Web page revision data
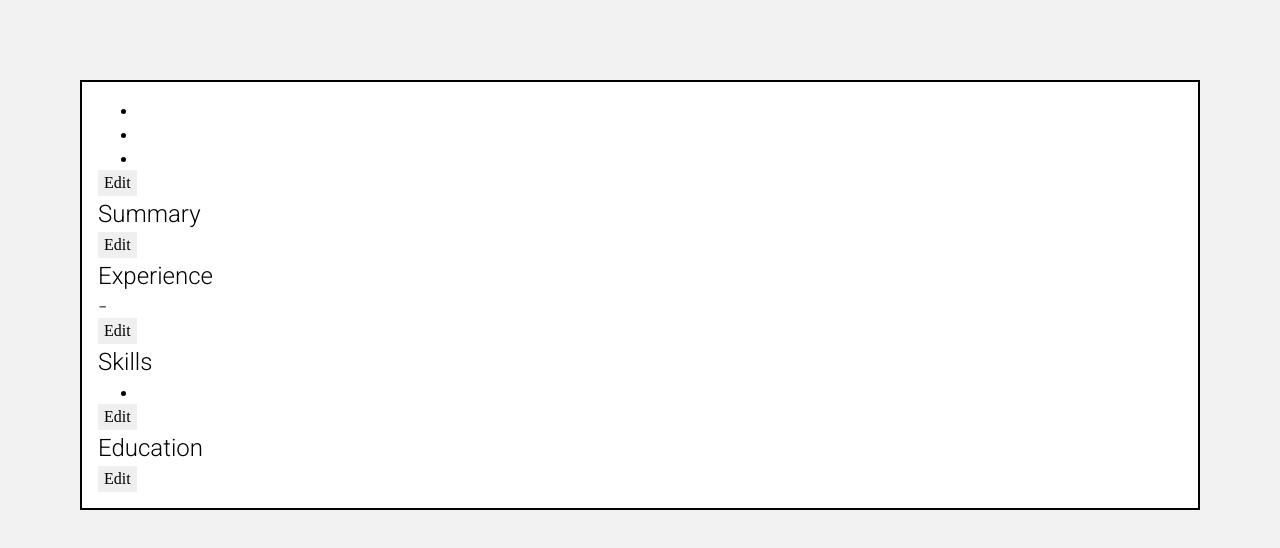
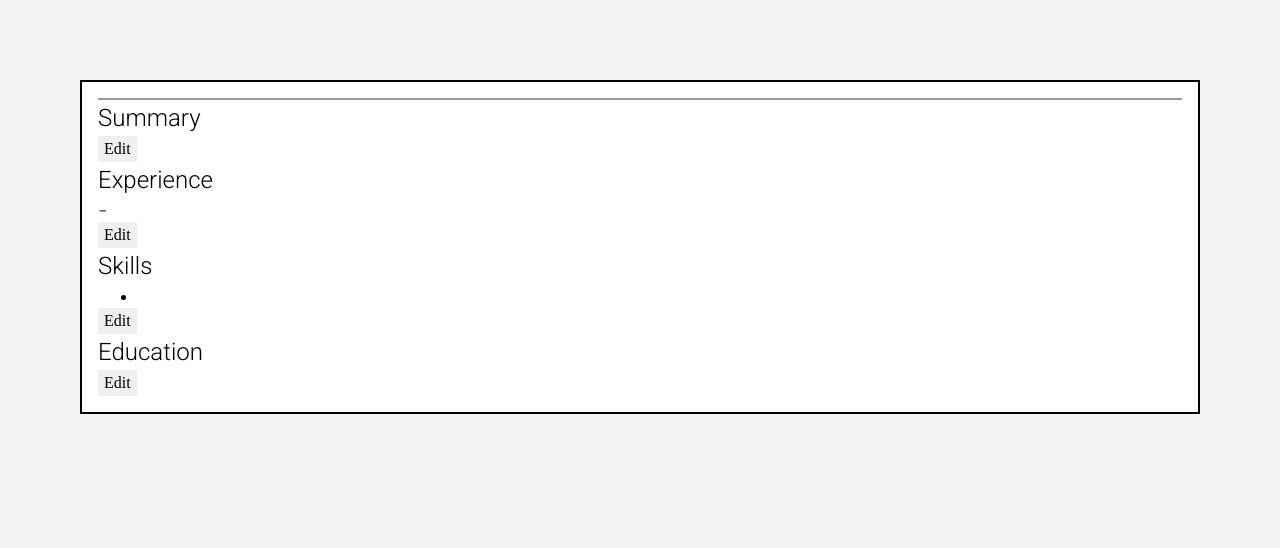
Before and after one commit to Hsoren31/cv-app, a React (Vite) app: page / in a window 1280 px wide. Shown: the top 548 px of the page. Built offline with nearby package versions, Linux system fonts and the light colour scheme.

Commit message:
Style: add format/styling to contact section/form

```diff
--- a/src/components/Contact.jsx
+++ b/src/components/Contact.jsx
@@ -13,17 +13,21 @@ export default function Contact() {
   return (
     <>
       <section id="contact_section">
-        <h1>{firstName + " " + lastName}</h1>
-        <ul>
+        <h1 id="name">{firstName + " " + lastName}</h1>
+        <ul id="contact_list">
+          <li>{phone}</li>
           <li>{email}</li>
-          <li>{phone}</li>
           <li>{location}</li>
         </ul>
-        <button onClick={() => setShowModal(true)}>Edit</button>
+        <button
+          id="edit_contact"
+          className="edit fa-regular fa-pen-to-square"
+          onClick={() => setShowModal(true)}
+        ></button>
       </section>
       {showModal &&
         createPortal(
-          <section id="contact_form" className="form_portal">
+          <section className="form_portal">
             <form
               className="form"
               method="post"
@@ -32,7 +36,7 @@ export default function Contact() {
                 setShowModal(false);
               }}
             >
-              <fieldset>
+              <fieldset id="contact_form">
                 <legend>Contact Info</legend>
                 <p>
                   <label htmlFor="first_name">
@@ -118,9 +122,11 @@ export default function Contact() {
                     placeholder="City, State"
                   />
                 </p>
+                <p className="form_btns">
                   <button onClick={() => setShowModal(false)}>Cancel</button>
                   {/*Cancel button should not save input values. It bypasses the form validation */}
                   <button
+                    className="save_btn"
                     type="submit"
                     onSubmit={(e) => {
                       e.preventDefault();
@@ -129,6 +135,7 @@ export default function Contact() {
                   >
                     Save
                   </button>
+                </p>
               </fieldset>
             </form>
           </section>,
--- a/src/styles/Contact.css
+++ b/src/styles/Contact.css
@@ -1,20 +1,33 @@
-.form_portal {
-  position: fixed;
-  background-color: rgba(0, 0, 0, 0.7);
-  top: 0;
-  bottom: 0;
-  left: 0;
-  right: 0;
-  z-index: 1;
+#contact_section:hover {
+  border: 1px solid var(--clr-overlay);
+  padding: 0.5rem;
+  #edit_contact {
+    display: block;
+  }
 }
 
-.form {
-  position: fixed;
-  top: 50%;
-  left: 50%;
-  transform: translate(-50%, -50%);
-  z-index: 1;
-  border: 2px solid black;
-  background-color: #fff;
-  padding: 1rem;
+#name {
+  font-size: var(--fs-700);
+  border-bottom: 2px solid var(--clr-gray);
 }
+
+#contact_list {
+  display: flex;
+  gap: 10px;
+  list-style: none;
+  padding-left: 1rem;
+  justify-content: start;
+}
+
+#edit_contact {
+  display: none;
+  position: absolute;
+  top: 120px;
+  right: 120px;
+}
+
+#contact_form {
+  display: grid;
+  grid-template-columns: repeat(2, 1fr);
+  gap: 1rem;
+}
```
Lines whose indentation alone changed are shown as unchanged.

Problem:
If the string "className" is in a line of the entries, pick that line out.

Answer area:
+          className="edit fa-regular fa-pen-to-square"
-          <section id="contact_form" className="form_portal">
+          <section className="form_portal">
               className="form"
+                <p className="form_btns">
+                    className="save_btn"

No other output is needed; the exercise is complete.